ACTIVITY » Only the lines holding the string "margin" are needed; copy each of them from the data.

[Start of section]

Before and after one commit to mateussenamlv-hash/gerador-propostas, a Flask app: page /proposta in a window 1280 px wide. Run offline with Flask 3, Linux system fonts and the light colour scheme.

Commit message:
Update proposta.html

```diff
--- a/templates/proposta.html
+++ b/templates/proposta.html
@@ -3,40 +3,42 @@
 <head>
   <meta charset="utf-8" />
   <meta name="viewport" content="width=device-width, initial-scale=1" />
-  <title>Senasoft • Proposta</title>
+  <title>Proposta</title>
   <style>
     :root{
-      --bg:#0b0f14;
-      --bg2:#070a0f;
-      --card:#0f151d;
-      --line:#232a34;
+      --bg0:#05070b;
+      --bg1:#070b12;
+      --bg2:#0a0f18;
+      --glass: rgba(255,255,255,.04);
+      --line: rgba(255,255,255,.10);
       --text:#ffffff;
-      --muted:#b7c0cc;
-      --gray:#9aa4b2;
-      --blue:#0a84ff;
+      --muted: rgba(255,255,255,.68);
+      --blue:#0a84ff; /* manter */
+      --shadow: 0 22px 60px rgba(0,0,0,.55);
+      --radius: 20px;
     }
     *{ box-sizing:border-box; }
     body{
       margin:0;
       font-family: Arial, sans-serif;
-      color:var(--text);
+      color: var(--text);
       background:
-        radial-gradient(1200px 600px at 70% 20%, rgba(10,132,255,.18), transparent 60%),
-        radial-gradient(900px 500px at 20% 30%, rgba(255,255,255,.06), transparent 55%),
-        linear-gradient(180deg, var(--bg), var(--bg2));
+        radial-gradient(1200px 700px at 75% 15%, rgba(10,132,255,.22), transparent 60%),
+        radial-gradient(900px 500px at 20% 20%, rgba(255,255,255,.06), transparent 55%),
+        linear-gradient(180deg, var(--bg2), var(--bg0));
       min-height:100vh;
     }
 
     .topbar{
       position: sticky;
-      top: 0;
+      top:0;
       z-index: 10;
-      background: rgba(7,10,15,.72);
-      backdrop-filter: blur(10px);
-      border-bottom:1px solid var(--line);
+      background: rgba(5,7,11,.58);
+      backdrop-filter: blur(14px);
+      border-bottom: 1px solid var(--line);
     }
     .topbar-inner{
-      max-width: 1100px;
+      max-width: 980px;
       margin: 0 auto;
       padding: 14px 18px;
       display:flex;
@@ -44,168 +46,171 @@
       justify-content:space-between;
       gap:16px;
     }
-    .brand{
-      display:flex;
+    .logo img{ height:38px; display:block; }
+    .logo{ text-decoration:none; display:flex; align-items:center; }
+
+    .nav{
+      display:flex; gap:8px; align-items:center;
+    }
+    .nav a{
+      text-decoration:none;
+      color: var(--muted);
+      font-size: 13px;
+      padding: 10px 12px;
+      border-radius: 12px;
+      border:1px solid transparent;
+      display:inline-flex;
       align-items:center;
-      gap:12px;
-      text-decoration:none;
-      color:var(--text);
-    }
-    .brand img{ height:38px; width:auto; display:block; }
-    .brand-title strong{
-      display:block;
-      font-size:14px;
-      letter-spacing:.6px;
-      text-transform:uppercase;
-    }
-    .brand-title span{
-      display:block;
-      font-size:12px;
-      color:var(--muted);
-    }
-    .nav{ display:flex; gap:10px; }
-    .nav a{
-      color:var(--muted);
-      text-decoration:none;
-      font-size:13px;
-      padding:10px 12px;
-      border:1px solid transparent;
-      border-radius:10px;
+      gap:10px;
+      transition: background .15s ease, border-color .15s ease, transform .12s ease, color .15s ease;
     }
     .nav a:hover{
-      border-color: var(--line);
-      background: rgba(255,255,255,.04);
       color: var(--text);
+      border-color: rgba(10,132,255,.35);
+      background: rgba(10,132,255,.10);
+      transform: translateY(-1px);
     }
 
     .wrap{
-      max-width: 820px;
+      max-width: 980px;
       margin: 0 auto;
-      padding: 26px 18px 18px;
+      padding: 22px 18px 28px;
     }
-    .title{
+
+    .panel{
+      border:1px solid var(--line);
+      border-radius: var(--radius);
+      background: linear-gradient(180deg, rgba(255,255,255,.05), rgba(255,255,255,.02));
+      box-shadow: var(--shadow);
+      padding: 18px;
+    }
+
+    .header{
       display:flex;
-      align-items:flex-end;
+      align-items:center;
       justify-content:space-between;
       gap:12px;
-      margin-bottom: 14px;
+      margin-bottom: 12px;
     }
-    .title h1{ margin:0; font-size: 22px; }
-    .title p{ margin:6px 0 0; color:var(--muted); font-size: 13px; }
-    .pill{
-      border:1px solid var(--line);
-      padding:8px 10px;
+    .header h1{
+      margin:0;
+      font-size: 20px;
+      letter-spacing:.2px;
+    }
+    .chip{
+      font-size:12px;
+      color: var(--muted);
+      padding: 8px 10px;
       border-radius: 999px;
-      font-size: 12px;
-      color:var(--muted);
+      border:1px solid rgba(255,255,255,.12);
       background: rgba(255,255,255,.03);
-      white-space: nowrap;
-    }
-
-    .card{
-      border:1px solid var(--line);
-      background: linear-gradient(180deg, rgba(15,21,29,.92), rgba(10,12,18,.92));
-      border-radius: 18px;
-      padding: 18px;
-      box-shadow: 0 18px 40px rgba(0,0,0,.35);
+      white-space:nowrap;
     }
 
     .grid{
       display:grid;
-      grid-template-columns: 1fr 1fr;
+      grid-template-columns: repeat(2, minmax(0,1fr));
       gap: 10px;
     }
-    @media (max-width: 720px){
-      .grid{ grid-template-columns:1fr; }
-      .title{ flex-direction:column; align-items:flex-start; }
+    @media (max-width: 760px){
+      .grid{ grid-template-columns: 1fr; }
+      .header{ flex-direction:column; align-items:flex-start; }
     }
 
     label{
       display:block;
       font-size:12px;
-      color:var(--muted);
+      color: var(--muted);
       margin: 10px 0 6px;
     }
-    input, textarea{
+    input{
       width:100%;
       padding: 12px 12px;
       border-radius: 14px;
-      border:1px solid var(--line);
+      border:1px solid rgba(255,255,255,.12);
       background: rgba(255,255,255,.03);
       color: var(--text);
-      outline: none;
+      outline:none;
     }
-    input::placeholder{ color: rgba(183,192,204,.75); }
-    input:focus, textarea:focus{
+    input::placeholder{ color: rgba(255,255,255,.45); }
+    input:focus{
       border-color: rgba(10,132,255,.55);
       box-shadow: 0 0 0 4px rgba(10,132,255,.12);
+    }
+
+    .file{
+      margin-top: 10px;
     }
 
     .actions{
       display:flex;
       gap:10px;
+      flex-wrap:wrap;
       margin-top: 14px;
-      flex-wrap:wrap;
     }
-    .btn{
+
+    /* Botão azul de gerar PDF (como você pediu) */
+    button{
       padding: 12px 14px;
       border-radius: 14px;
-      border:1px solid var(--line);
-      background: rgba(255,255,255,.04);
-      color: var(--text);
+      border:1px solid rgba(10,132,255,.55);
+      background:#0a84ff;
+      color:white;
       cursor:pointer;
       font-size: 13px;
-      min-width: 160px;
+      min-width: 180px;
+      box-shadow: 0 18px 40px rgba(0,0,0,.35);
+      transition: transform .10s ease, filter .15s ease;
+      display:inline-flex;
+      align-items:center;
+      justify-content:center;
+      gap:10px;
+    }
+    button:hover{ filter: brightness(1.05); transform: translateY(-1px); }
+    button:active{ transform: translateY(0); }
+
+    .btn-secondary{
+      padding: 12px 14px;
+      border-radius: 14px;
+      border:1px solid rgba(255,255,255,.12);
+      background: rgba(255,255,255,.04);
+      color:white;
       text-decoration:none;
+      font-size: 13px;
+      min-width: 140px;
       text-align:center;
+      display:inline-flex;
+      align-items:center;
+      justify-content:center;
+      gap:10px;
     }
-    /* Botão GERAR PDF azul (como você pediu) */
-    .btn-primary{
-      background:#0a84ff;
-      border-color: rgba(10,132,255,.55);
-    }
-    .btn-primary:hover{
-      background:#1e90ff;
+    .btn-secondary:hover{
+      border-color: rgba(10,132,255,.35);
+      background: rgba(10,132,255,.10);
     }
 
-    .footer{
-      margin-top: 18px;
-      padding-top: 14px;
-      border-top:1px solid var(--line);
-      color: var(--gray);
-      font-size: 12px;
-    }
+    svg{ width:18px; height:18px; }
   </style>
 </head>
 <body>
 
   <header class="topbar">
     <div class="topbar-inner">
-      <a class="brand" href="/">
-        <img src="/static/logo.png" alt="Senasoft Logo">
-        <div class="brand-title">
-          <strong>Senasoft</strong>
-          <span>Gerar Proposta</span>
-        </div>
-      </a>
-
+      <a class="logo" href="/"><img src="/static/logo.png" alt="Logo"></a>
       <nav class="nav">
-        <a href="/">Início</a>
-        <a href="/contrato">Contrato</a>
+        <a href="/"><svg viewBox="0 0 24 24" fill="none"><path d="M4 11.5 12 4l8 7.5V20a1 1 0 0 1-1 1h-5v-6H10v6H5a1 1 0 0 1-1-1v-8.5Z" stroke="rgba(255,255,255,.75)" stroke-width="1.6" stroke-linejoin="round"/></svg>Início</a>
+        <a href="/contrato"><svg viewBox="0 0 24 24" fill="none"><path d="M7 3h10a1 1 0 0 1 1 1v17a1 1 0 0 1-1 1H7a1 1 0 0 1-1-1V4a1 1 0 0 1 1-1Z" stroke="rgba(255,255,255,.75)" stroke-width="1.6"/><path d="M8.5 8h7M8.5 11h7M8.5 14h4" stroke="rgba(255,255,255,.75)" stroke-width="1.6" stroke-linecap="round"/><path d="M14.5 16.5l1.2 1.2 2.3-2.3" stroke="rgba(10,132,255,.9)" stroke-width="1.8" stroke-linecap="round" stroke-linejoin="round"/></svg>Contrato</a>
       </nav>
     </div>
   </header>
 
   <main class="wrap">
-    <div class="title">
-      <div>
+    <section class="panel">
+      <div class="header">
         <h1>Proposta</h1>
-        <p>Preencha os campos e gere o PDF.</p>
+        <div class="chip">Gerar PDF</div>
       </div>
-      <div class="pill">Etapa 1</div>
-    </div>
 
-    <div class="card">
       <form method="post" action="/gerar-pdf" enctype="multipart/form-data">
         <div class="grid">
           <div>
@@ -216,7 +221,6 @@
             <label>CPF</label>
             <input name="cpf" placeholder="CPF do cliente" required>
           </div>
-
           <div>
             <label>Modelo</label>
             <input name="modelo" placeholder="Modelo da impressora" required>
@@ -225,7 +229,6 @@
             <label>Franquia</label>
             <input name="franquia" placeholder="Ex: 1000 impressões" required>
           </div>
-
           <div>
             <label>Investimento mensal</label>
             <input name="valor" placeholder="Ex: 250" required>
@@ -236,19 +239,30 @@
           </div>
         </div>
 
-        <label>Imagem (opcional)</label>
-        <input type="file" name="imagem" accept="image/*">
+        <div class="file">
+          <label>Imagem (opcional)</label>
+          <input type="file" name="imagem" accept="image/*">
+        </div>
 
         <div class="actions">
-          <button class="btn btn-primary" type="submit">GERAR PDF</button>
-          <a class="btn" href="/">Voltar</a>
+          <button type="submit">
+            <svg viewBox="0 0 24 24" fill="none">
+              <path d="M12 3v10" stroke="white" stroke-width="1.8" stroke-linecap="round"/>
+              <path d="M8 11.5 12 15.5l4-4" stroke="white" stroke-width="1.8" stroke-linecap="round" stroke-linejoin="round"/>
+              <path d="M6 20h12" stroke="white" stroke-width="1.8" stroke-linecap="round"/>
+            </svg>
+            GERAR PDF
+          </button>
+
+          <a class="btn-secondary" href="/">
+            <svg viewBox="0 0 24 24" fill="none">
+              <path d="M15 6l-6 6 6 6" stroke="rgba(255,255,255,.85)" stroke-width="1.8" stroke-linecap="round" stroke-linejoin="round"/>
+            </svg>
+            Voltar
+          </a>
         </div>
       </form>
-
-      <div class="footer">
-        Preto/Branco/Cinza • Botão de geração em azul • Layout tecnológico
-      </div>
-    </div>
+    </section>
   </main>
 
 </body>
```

[End of section]

RESPONSE TO THE TASK »
       margin:0;
       margin: 0 auto;
       margin: 0 auto;
-      margin-bottom: 14px;
+      margin-bottom: 12px;
-    .title h1{ margin:0; font-size: 22px; }
-    .title p{ margin:6px 0 0; color:var(--muted); font-size: 13px; }
+      margin:0;
       margin: 10px 0 6px;
+      margin-top: 10px;
       margin-top: 14px;
-      margin-top: 18px;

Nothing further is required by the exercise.